• **WORK ITEM**
Word for word, restate the data that follows, omitting the images.

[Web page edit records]
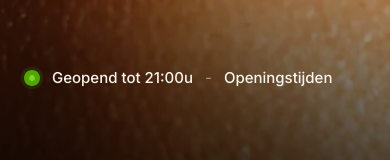
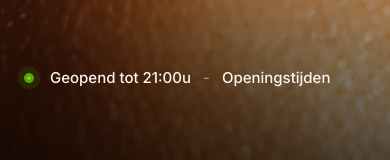
Before and after one commit to timothyvansas-gif/eversun, a Next.js app: page / in a window 390 px wide. Shown: the part 666-826 px from the top of the page. Built offline with nearby package versions, Linux system fonts and the light colour scheme; a web font is replaced by a local one.

Commit message:
style: adjust HeroStatus indicator size and spacing for better responsiveness

```diff
--- a/src/components/hero/hero-status.tsx
+++ b/src/components/hero/hero-status.tsx
@@ -7,11 +7,11 @@ import clock from "@/images/icon-clock.svg";
 export default function HeroStatus() {
   return (
     <button className="flex flex-row items-center gap-3 md:gap-[14px] cursor-pointer group">
-      <span className="flex items-center gap-3 md:gap-[18px]">
-        <span className="relative flex items-center justify-center w-4 h-4 shrink-0">
+      <span className="flex items-center gap-4 md:gap-[18px]">
+        <span className="relative flex items-center justify-center w-2.5 h-2.5 md:w-4 md:h-4 shrink-0">
           <span className="absolute inline-flex w-[14px] h-[14px] md:w-[22px] md:h-[22px] rounded-full bg-[#4FA800] opacity-60 animate-ping" />
           <span className="absolute inline-flex w-[14px] h-[14px] md:w-[22px] md:h-[22px] rounded-full bg-[#4FA800] opacity-40 animate-ping" style={{ animationDelay: "0.75s" }} />
-          <Image src={statusOpen} alt="" width={16} height={16} className="block" />
+          <Image src={statusOpen} alt="" width={16} height={16} className="block w-full h-full" />
         </span>
         <span className="font-sans font-medium text-[15px] text-[#FAF4EC] leading-none">
           Geopend tot 21:00u
```
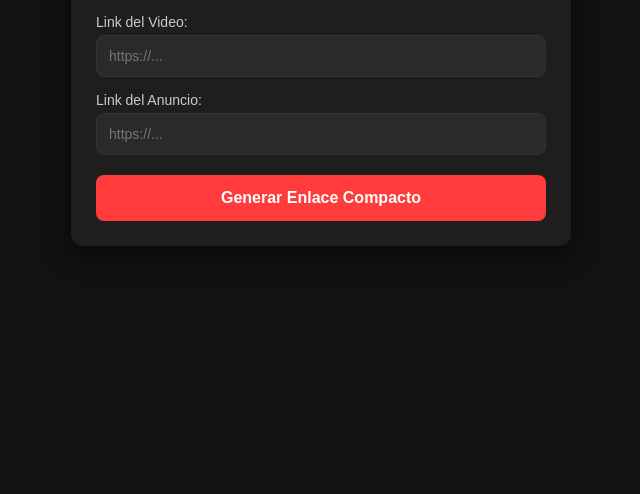
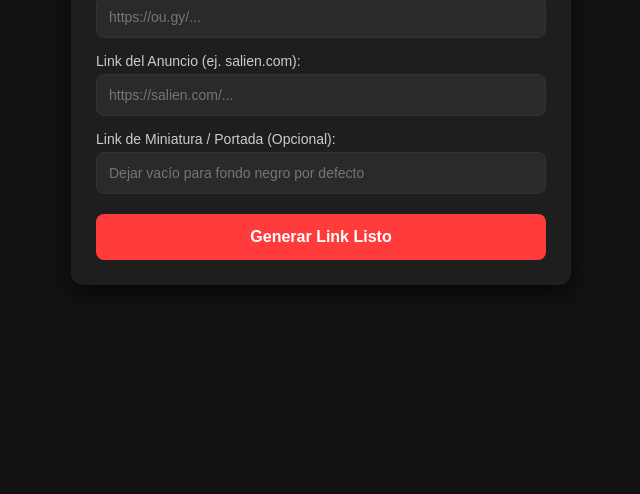
Before and after one commit to videocloudfare/video, a plain HTML site: page index.html in a window 1280 px wide. Shown: the part 306-800 px from the top of the page, without its empty margins (319-959 px from the left). Drawn offline with Linux system fonts and the light colour scheme.

Commit message:
Revise video link generator with new features
Updated the video and ad link generator with optional thumbnail input and improved error handling. Integrated TinyURL API for link shortening.

```diff
--- a/index.html
+++ b/index.html
@@ -3,7 +3,7 @@
 <head>
   <meta charset="UTF-8">
   <meta name="viewport" content="width=device-width, initial-scale=1.0">
-  <title>Generador de Video + Ad</title>
+  <title>Generador de Links con Anuncio</title>
   <style>
     body {
       font-family: Arial, sans-serif;
@@ -86,40 +86,65 @@
   <div class="card">
     <h2>Generador de Video + Ad</h2>
 
-    <label for="vidUrl">Link del Video:</label>
-    <input type="url" id="vidUrl" placeholder="https://..." required>
+    <label for="vidUrl">Link del Video (ej. ou.gy / videy):</label>
+    <input type="url" id="vidUrl" placeholder="https://ou.gy/..." required>
 
-    <label for="adUrl">Link del Anuncio:</label>
-    <input type="url" id="adUrl" placeholder="https://..." required>
+    <label for="adUrl">Link del Anuncio (ej. salien.com):</label>
+    <input type="url" id="adUrl" placeholder="https://salien.com/..." required>
 
-    <button onclick="generarEnlace()">Generar Enlace Compacto</button>
+    <label for="imgUrl">Link de Miniatura / Portada (Opcional):</label>
+    <input type="url" id="imgUrl" placeholder="Dejar vacío para fondo negro por defecto">
+
+    <button onclick="generarEnlace()">Generar Link Listo</button>
 
     <div class="resultado-box" id="resultadoBox">
-      <label>Tu enlace listo:</label>
+      <label>Tu enlace generado:</label>
       <input type="text" id="linkFinal" readonly>
       <button class="btn-copiar" onclick="copiarEnlace()" id="btnCopiar">Copiar Enlace</button>
     </div>
   </div>
 
-  <script>
-    function generarEnlace() {
+ <script>
+    async function generarEnlace() {
       const vid = document.getElementById('vidUrl').value.trim();
       const ad = document.getElementById('adUrl').value.trim();
+      const img = document.getElementById('imgUrl').value.trim();
 
       if (!vid || !ad) {
-        alert("Mano, rellena ambos campos.");
+        alert("Mano, mete al menos el link del video y el del anuncio.");
         return;
       }
 
-      // Codificar en Base64 de forma ultra compacta
-      const vB64 = btoa(vid);
-      const aB64 = btoa(ad);
+      // Empaquetar los datos en un objeto y convertir a Base64
+      const payload = { vid: vid, ad: ad };
+      if (img) payload.img = img;
 
+      const codigo = btoa(unescape(encodeURIComponent(JSON.stringify(payload))));
+
+      // Ruta base hacia ver.html
       const urlBase = window.location.href.substring(0, window.location.href.lastIndexOf('/') + 1);
-      const urlFinal = `${urlBase}ver.html?v=${vB64}&a=${aB64}`;
+      const urlLarga = `${urlBase}ver.html?d=${codigo}`;
 
-      document.getElementById('linkFinal').value = urlFinal;
+      // Mostrar temporalmente que está cargando el link corto
+      document.getElementById('linkFinal').value = "Acortando enlace... un momento...";
       document.getElementById('resultadoBox').style.display = 'block';
+
+      try {
+        // Usar TinyURL de forma anónima y gratuita por API
+        const respuesta = await fetch(`https://tinyurl.com/api-create.php?url=${encodeURIComponent(urlLarga)}`);
+        const urlCorta = await respuesta.text();
+
+        if (urlCorta.startsWith('http')) {
+          document.getElementById('linkFinal').value = urlCorta;
+        } else {
+          // Si falla el servicio, te muestra el largo como respaldo
+          document.getElementById('linkFinal').value = urlLarga;
+        }
+      } catch (error) {
+        // Si hay problemas de red, usa el largo
+        document.getElementById('linkFinal').value = urlLarga;
+      }
+
       document.getElementById('btnCopiar').innerText = 'Copiar Enlace';
     }
 
```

• **OUTPUT**
Before and after one commit to timothyvansas-gif/eversun, a Next.js app: page / in a window 390 px wide. Shown: the part 666-826 px from the top of the page. Built offline with nearby package versions, Linux system fonts and the light colour scheme; a web font is replaced by a local one.

Commit message:
style: adjust HeroStatus indicator size and spacing for better responsiveness

```diff
--- a/src/components/hero/hero-status.tsx
+++ b/src/components/hero/hero-status.tsx
@@ -7,11 +7,11 @@ import clock from "@/images/icon-clock.svg";
 export default function HeroStatus() {
   return (
     <button className="flex flex-row items-center gap-3 md:gap-[14px] cursor-pointer group">
-      <span className="flex items-center gap-3 md:gap-[18px]">
-        <span className="relative flex items-center justify-center w-4 h-4 shrink-0">
+      <span className="flex items-center gap-4 md:gap-[18px]">
+        <span className="relative flex items-center justify-center w-2.5 h-2.5 md:w-4 md:h-4 shrink-0">
           <span className="absolute inline-flex w-[14px] h-[14px] md:w-[22px] md:h-[22px] rounded-full bg-[#4FA800] opacity-60 animate-ping" />
           <span className="absolute inline-flex w-[14px] h-[14px] md:w-[22px] md:h-[22px] rounded-full bg-[#4FA800] opacity-40 animate-ping" style={{ animationDelay: "0.75s" }} />
-          <Image src={statusOpen} alt="" width={16} height={16} className="block" />
+          <Image src={statusOpen} alt="" width={16} height={16} className="block w-full h-full" />
         </span>
         <span className="font-sans font-medium text-[15px] text-[#FAF4EC] leading-none">
           Geopend tot 21:00u
```
Before and after one commit to videocloudfare/video, a plain HTML site: page index.html in a window 1280 px wide. Shown: the part 306-800 px from the top of the page, without its empty margins (319-959 px from the left). Drawn offline with Linux system fonts and the light colour scheme.

Commit message:
Revise video link generator with new features
Updated the video and ad link generator with optional thumbnail input and improved error handling. Integrated TinyURL API for link shortening.

```diff
--- a/index.html
+++ b/index.html
@@ -3,7 +3,7 @@
 <head>
   <meta charset="UTF-8">
   <meta name="viewport" content="width=device-width, initial-scale=1.0">
-  <title>Generador de Video + Ad</title>
+  <title>Generador de Links con Anuncio</title>
   <style>
     body {
       font-family: Arial, sans-serif;
@@ -86,40 +86,65 @@
   <div class="card">
     <h2>Generador de Video + Ad</h2>
 
-    <label for="vidUrl">Link del Video:</label>
-    <input type="url" id="vidUrl" placeholder="https://..." required>
+    <label for="vidUrl">Link del Video (ej. ou.gy / videy):</label>
+    <input type="url" id="vidUrl" placeholder="https://ou.gy/..." required>
 
-    <label for="adUrl">Link del Anuncio:</label>
-    <input type="url" id="adUrl" placeholder="https://..." required>
+    <label for="adUrl">Link del Anuncio (ej. salien.com):</label>
+    <input type="url" id="adUrl" placeholder="https://salien.com/..." required>
 
-    <button onclick="generarEnlace()">Generar Enlace Compacto</button>
+    <label for="imgUrl">Link de Miniatura / Portada (Opcional):</label>
+    <input type="url" id="imgUrl" placeholder="Dejar vacío para fondo negro por defecto">
+
+    <button onclick="generarEnlace()">Generar Link Listo</button>
 
     <div class="resultado-box" id="resultadoBox">
-      <label>Tu enlace listo:</label>
+      <label>Tu enlace generado:</label>
       <input type="text" id="linkFinal" readonly>
       <button class="btn-copiar" onclick="copiarEnlace()" id="btnCopiar">Copiar Enlace</button>
     </div>
   </div>
 
-  <script>
-    function generarEnlace() {
+ <script>
+    async function generarEnlace() {
       const vid = document.getElementById('vidUrl').value.trim();
       const ad = document.getElementById('adUrl').value.trim();
+      const img = document.getElementById('imgUrl').value.trim();
 
       if (!vid || !ad) {
-        alert("Mano, rellena ambos campos.");
+        alert("Mano, mete al menos el link del video y el del anuncio.");
         return;
       }
 
-      // Codificar en Base64 de forma ultra compacta
-      const vB64 = btoa(vid);
-      const aB64 = btoa(ad);
+      // Empaquetar los datos en un objeto y convertir a Base64
+      const payload = { vid: vid, ad: ad };
+      if (img) payload.img = img;
 
+      const codigo = btoa(unescape(encodeURIComponent(JSON.stringify(payload))));
+
+      // Ruta base hacia ver.html
       const urlBase = window.location.href.substring(0, window.location.href.lastIndexOf('/') + 1);
-      const urlFinal = `${urlBase}ver.html?v=${vB64}&a=${aB64}`;
+      const urlLarga = `${urlBase}ver.html?d=${codigo}`;
 
-      document.getElementById('linkFinal').value = urlFinal;
+      // Mostrar temporalmente que está cargando el link corto
+      document.getElementById('linkFinal').value = "Acortando enlace... un momento...";
       document.getElementById('resultadoBox').style.display = 'block';
+
+      try {
+        // Usar TinyURL de forma anónima y gratuita por API
+        const respuesta = await fetch(`https://tinyurl.com/api-create.php?url=${encodeURIComponent(urlLarga)}`);
+        const urlCorta = await respuesta.text();
+
+        if (urlCorta.startsWith('http')) {
+          document.getElementById('linkFinal').value = urlCorta;
+        } else {
+          // Si falla el servicio, te muestra el largo como respaldo
+          document.getElementById('linkFinal').value = urlLarga;
+        }
+      } catch (error) {
+        // Si hay problemas de red, usa el largo
+        document.getElementById('linkFinal').value = urlLarga;
+      }
+
       document.getElementById('btnCopiar').innerText = 'Copiar Enlace';
     }
 
```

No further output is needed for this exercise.